The ostensible, and unifying, objective of all these bills is to protect the food supply of the U.S. This is triggered by the concern in many quarters that U.S. farmland, both public and private, is being acquired — and controlled — by foreign adversaries to imperil the U.S.’ food security and, thus, in a way, its national security. “Protecting national security and food security go hand in hand in our region – which is why it is vital to know who owns land around national security sites,” as Representative Thompson has characterized the current state of CFIUS play. Although much of Congress’ attention has been directed at China, other adversaries are also being scrutinized.
For his part, Chairman Gallagher has stated that his “bill gives CFIUS jurisdiction over foreign adversary real estate transactions to guard against the threat of the [Chinese Communist Party (CCP)] and other adversaries purchasing land for malign purposes, and it also encourages CFIUS to consider food security issues as it evaluates the national security risk of a given transaction.” On this score, Representative Hinson has observed that through such acquisitions, certain foreign adversaries are “deliberate[ly]” attempting “to exert control over our food supply and have easier access to military sites.” The aim of her co-sponsored bill is, in her words, to “strengthen oversight of foreign land purchases and prevent [foreign adversaries] from buying up American farmland to protect our food supply and national security.”
The proposed CFIUS reforms, if Congress enacts them into law, would:
- Confer CFIUS’ jurisdiction over almost all land purchases by foreign adversary entities.
- Add the Secretary of Agriculture as a standing member of CFIUS for farmland or agriculture technology transactions.
- Empower CFIUS to consider the nation’s food security, including through biotechnology acquisition, when assessing transactions.
- Mandate CFIUS to adopt a negative presumption — what is being called a “presumption of non-resolvability” — for transactions by foreign adversary entities that are acquiring land close to sensitive sites such as intelligence facilities and major military sites.
- Require the U.S. Department of Agriculture (USDA) to report to Congress the risks generated when foreign entities acquire agrarian businesses in the U.S.
- Require CFIUS filings for foreign adversary entities that are buying land close to sensitive sites.
- Expand what CFIUS will regard as sensitive national security sites.

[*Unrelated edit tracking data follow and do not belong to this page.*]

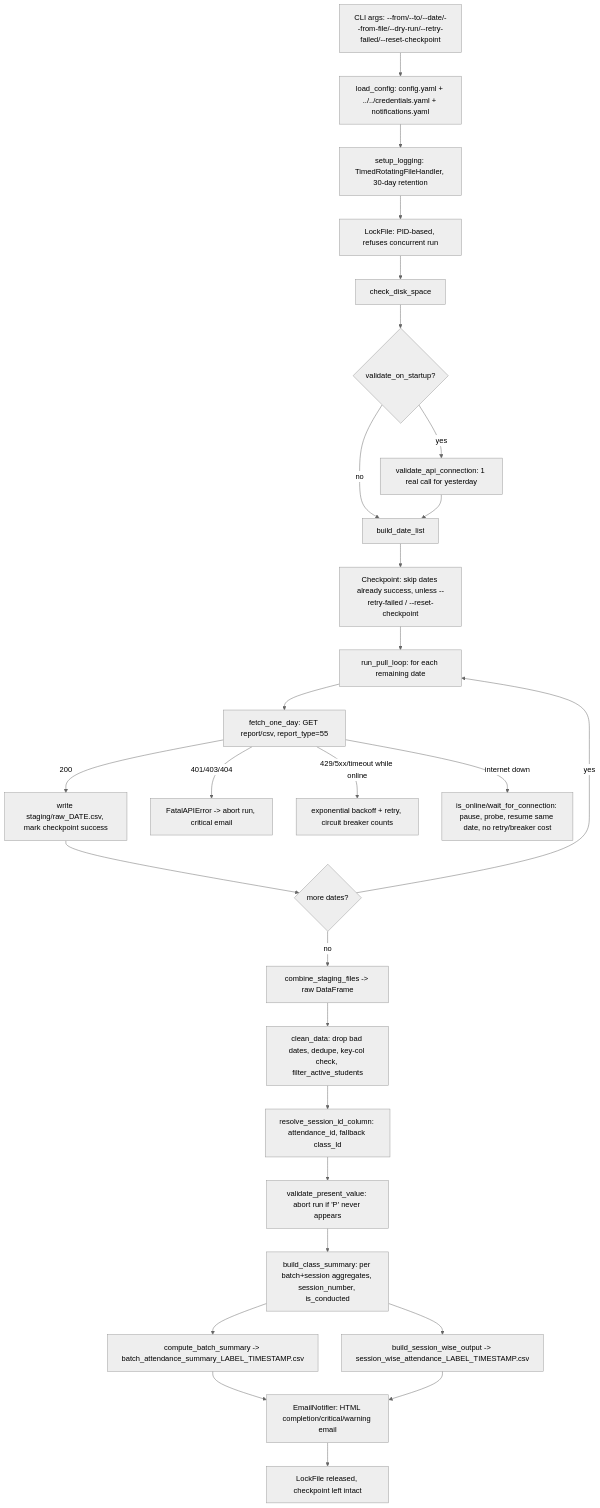
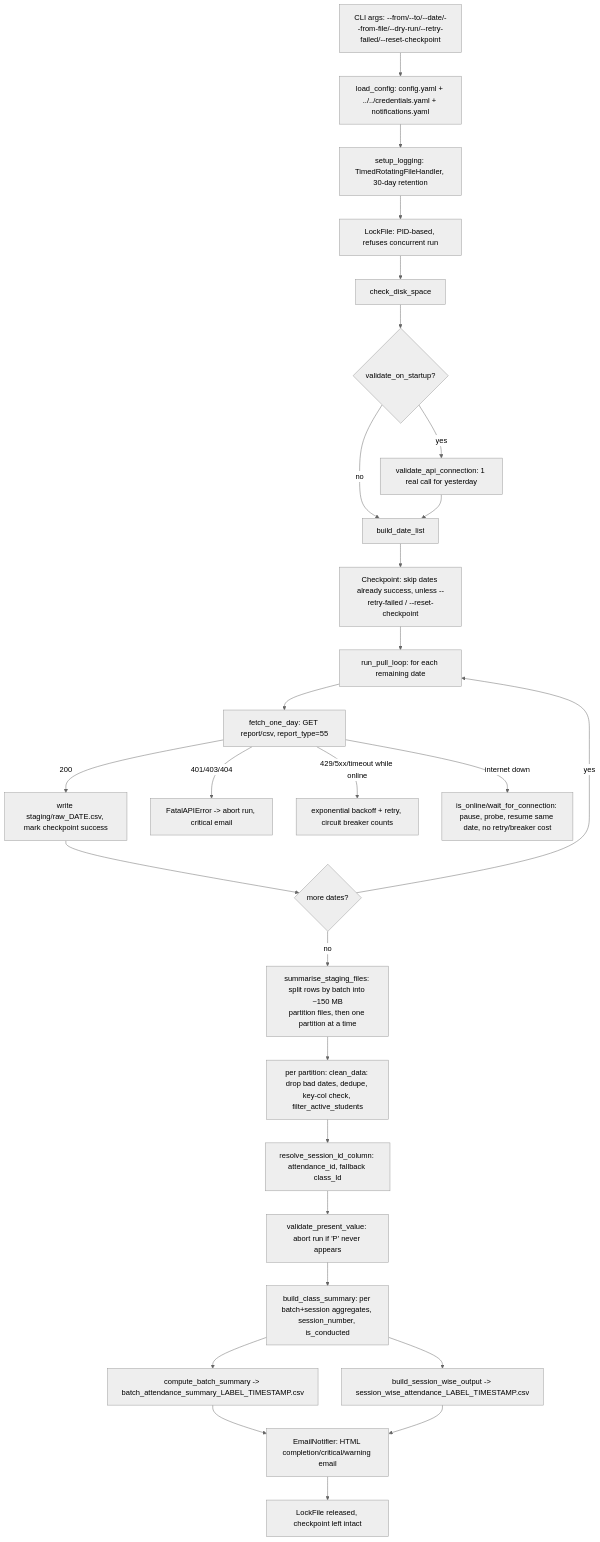
One commit to shubhamvyoma-oss/ela_datasets changed the diagram in attendance/ATTENDANCE.md. Above: the diagram before and after it, drawn with Mermaid (neutral theme). The commit also changed other lines of this file and 1 other file, not shown here.

````diff
--- a/attendance/ATTENDANCE.md
+++ b/attendance/ATTENDANCE.md
@@ -15,30 +15,30 @@
 ```mermaid
 flowchart TD
     A[CLI args: --from/--to/--date/--from-file/--dry-run/--retry-failed/--reset-checkpoint] --> B[load_config: config.yaml + ../../credentials.yaml + notifications.yaml]
     B --> C[setup_logging: TimedRotatingFileHandler, 30-day retention]
     C --> D[LockFile: PID-based, refuses concurrent run]
     D --> E[check_disk_space]
     E --> F{validate_on_startup?}
     F -->|yes| G[validate_api_connection: 1 real call for yesterday]
     F -->|no| H[build_date_list]
     G --> H
     H --> I[Checkpoint: skip dates already success, unless --retry-failed / --reset-checkpoint]
     I --> J[run_pull_loop: for each remaining date]
     J --> K[fetch_one_day: GET report/csv, report_type=55]
     K -->|200| L[write staging/raw_DATE.csv, mark checkpoint success]
     K -->|401/403/404| M[FatalAPIError -> abort run, critical email]
     K -->|429/5xx/timeout while online| N[exponential backoff + retry, circuit breaker counts]
     K -->|internet down| O[is_online/wait_for_connection: pause, probe, resume same date, no retry/breaker cost]
     L --> P{more dates?}
     P -->|yes| J
-    P -->|no| Q[combine_staging_files -> raw DataFrame]
-    Q --> R[clean_data: drop bad dates, dedupe, key-col check, filter_active_students]
+    P -->|no| Q["summarise_staging_files: split rows by batch into ~150 MB<br/>partition files, then one partition at a time"]
+    Q --> R["per partition: clean_data: drop bad dates, dedupe, key-col check, filter_active_students"]
     R --> S[resolve_session_id_column: attendance_id, fallback class_Id]
     S --> T[validate_present_value: abort run if 'P' never appears]
     T --> U[build_class_summary: per batch+session aggregates, session_number, is_conducted]
     U --> V[compute_batch_summary -> batch_attendance_summary_LABEL_TIMESTAMP.csv]
     U --> W[build_session_wise_output -> session_wise_attendance_LABEL_TIMESTAMP.csv]
     V --> X[EmailNotifier: HTML completion/critical/warning email]
     W --> X
     X --> Y[LockFile released, checkpoint left intact]
 ```
````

1See Ralls Corp. v. CFIUS, 758 F.3d 296, 325 (D.C. Cir. 2014) (recognizing that the acquirer is entitled to “requisite [due] process …, which should include access to the unclassified evidence on which the President relied and an opportunity to respond thereto.”).